__The problem__: In the data below, locate each line with the word "Create" and list it.

__Data to use__:
----

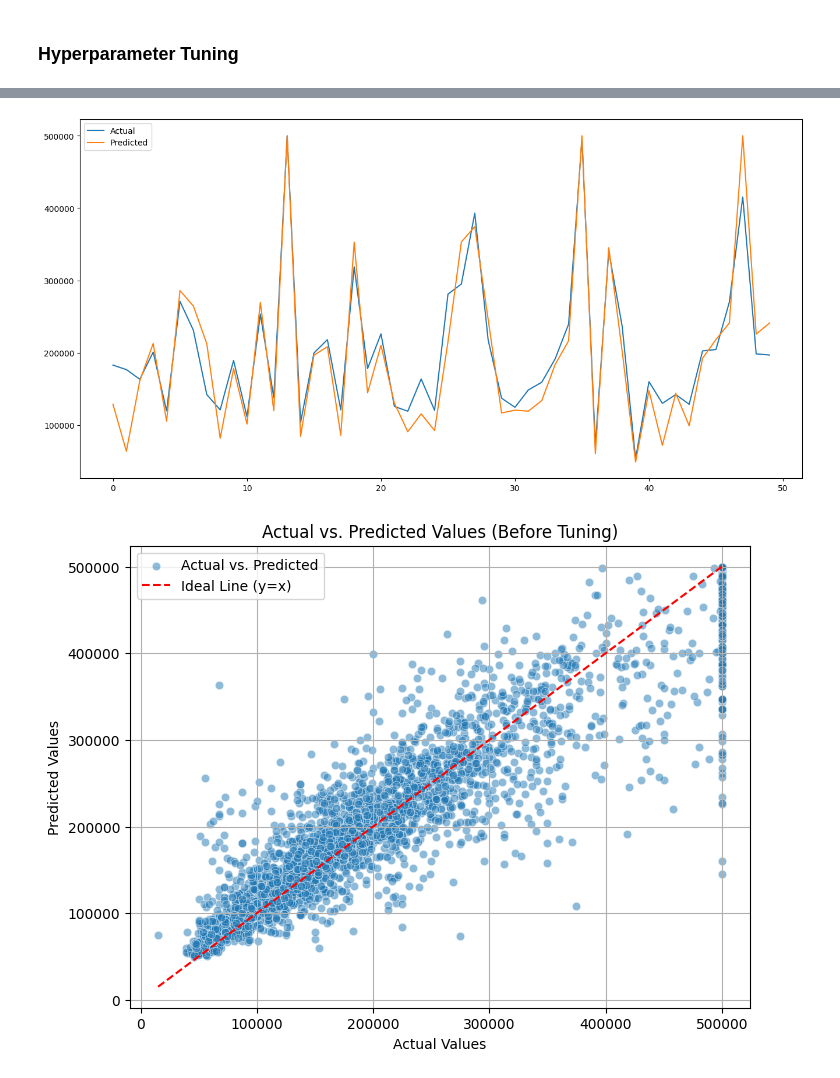
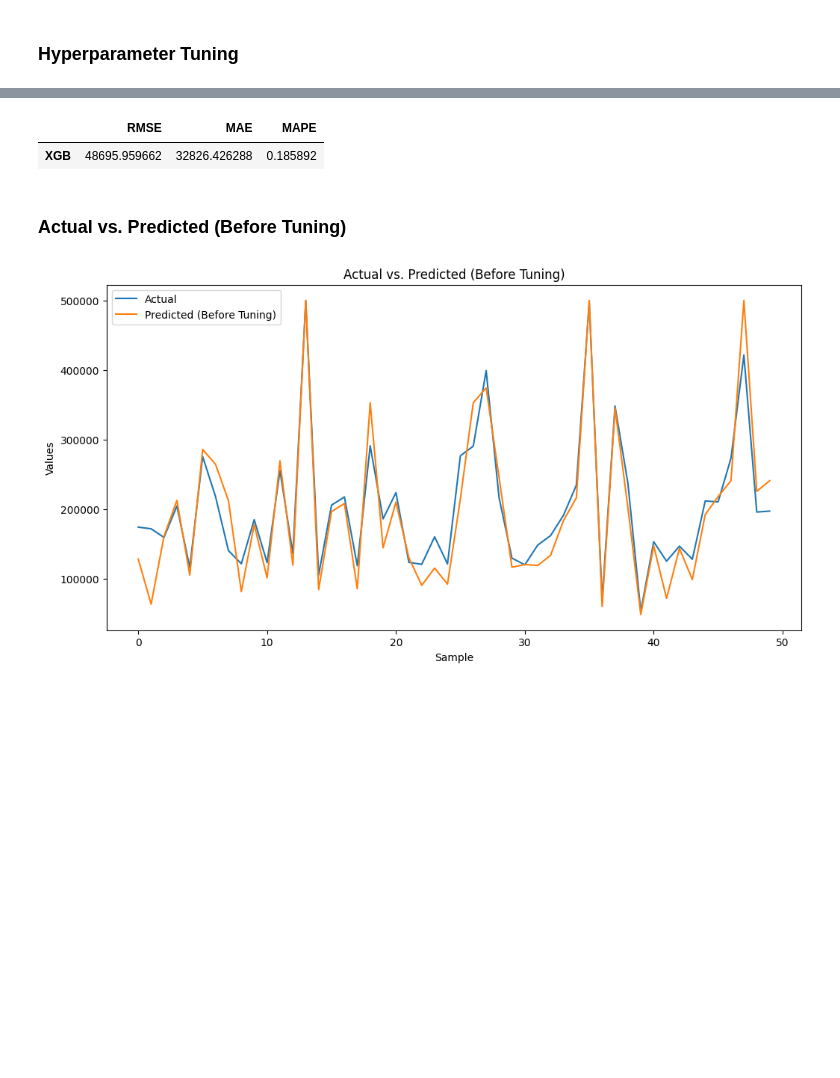
Before and after one commit to Chris503g/California-Housing-Price-Prediction, a Jupyter notebook: main.ipynb, the cells around one changed output, grey strips where cells are left out. Cells and saved outputs as stored; diff of their text form; code cells hidden in the pictures; blank space fills up the shorter version.

```diff
--- a/main.ipynb
+++ b/main.ipynb
@@ -126,23 +124,3 @@ plt.tight_layout()
 plt.show()
 # %% [output]
 [figure]
-# %%
-# List of features you want to visualize
-features = ["longitude", "latitude", "housing_median_age", "total_rooms", "total_bedrooms", "population", "households", "median_income"]
-
-# Create subplots
-fig, axes = plt.subplots(nrows=2, ncols=4, figsize=(16, 10))
-
-# Flatten the axes array for easy iteration
-axes = axes.flatten()
-
-# Create scatterplots for each feature against the target variable
-for i, feature in enumerate(features):
-    sns.scatterplot(data=df, x=feature, y="median_house_value", ax=axes[i], alpha=0.5)
-    axes[i].set_title(f"{feature} vs. median_house_value")
-    axes[i].set_xlabel(feature)
-    axes[i].set_ylabel("median_house_value")
-
-# Adjust layout and display
-plt.tight_layout()
-plt.show()
@@ -377,40 +493,28 @@ R-squared (R^2): 0.8057613808519187
+# %%
+# Sebelum hyperparameter tuning
+pd.DataFrame(score_before_tuning.loc['XGB']).T
+# %% [output]
+|  | RMSE | MAE | MAPE |
+| XGB | 48695.959662 | 32826.426288 | 0.185892 |
+# %% [markdown]
+### **Actual vs. Predicted (Before Tuning)**
 # %%
-import seaborn as sns
-import matplotlib.pyplot as plt
-import numpy as np
-
-
-import seaborn as sns
 import matplotlib.pyplot as plt
 
 # Create a DataFrame with 'Predicted' and 'Actual' columns
-test = pd.DataFrame({'Predicted': y_pred_before_tuning, 'Actual': y_test})
+test_before_tuning = pd.DataFrame({'Predicted (Before Tuning)': y_pred, 'Actual': y_test})
 
 # Reset the index and drop the 'index' column
-test = test.reset_index()
-test = test.drop(['index'], axis=1)
+test_before_tuning = test_before_tuning.reset_index()
+test_before_tuning = test_before_tuning.drop(['index'], axis=1)
 
 # Create a line plot for the first 50 data points
-plt.figure(figsize=(16, 8))
-plt.plot(test[:50])
-plt.legend(['Actual', 'Predicted'])
-
-# Create an array of evenly spaced values for the ideal y=x line
-ideal_line = np.linspace(min(y_test), max(y_test), len(y_test))
-
-# Create a scatter plot with Seaborn
-plt.figure(figsize=(8, 6))
-sns.scatterplot(x=y_test, y=y_pred_before_tuning, alpha=0.5, label='Actual vs. Predicted')
-
-# Plot the ideal line (y=x) using Seaborn
-sns.lineplot(x=ideal_line, y=ideal_line, color='red', linestyle='--', label='Ideal Line (y=x)')
-
-plt.title('Actual vs. Predicted Values (Before Tuning)')
-plt.xlabel('Actual Values')
-plt.ylabel('Predicted Values')
-plt.legend()
-plt.grid(True)
+plt.figure(figsize=(12, 6))
+plt.plot(test_before_tuning[:50])
+plt.title('Actual vs. Predicted (Before Tuning)')
+plt.xlabel('Sample')
+plt.ylabel('Values')
+plt.legend(['Actual', 'Predicted (Before Tuning)'])
 plt.show()
 # %% [output]
-[figure, old version]
+[figure, new version]
-[figure, removed]
```
Also changed, not shown: parts of 27 cells of this notebook.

----

__Exercise output__:
-# Create subplots
-# Create scatterplots for each feature against the target variable
 # Create a DataFrame with 'Predicted' and 'Actual' columns
 # Create a line plot for the first 50 data points
-# Create an array of evenly spaced values for the ideal y=x line
-# Create a scatter plot with Seaborn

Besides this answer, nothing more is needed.